### SUPPLIED MATERIAL

*** Begin section ***

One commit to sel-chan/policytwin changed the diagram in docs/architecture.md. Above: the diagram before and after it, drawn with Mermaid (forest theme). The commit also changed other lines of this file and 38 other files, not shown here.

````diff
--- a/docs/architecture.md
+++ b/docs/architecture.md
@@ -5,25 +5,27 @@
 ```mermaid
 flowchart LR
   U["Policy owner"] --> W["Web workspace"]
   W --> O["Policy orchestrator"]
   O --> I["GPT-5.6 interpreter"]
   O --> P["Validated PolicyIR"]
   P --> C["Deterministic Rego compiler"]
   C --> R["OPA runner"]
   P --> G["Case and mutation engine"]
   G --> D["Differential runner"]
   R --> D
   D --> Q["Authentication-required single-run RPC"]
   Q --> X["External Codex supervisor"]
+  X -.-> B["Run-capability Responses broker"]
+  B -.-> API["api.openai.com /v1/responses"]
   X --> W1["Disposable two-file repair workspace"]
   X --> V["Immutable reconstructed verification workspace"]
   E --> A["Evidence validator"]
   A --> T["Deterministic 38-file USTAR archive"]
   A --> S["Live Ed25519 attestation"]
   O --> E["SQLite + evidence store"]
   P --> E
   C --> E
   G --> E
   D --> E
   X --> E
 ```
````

*** End section ***

### TASK REQUIREMENTS
Would you copy every line of the entries in which "architecture" appears?

### WRITTEN REPLY
One commit to sel-chan/policytwin changed the diagram in docs/architecture.md. Above: the diagram before and after it, drawn with Mermaid (forest theme). The commit also changed other lines of this file and 38 other files, not shown here.
--- a/docs/architecture.md
+++ b/docs/architecture.md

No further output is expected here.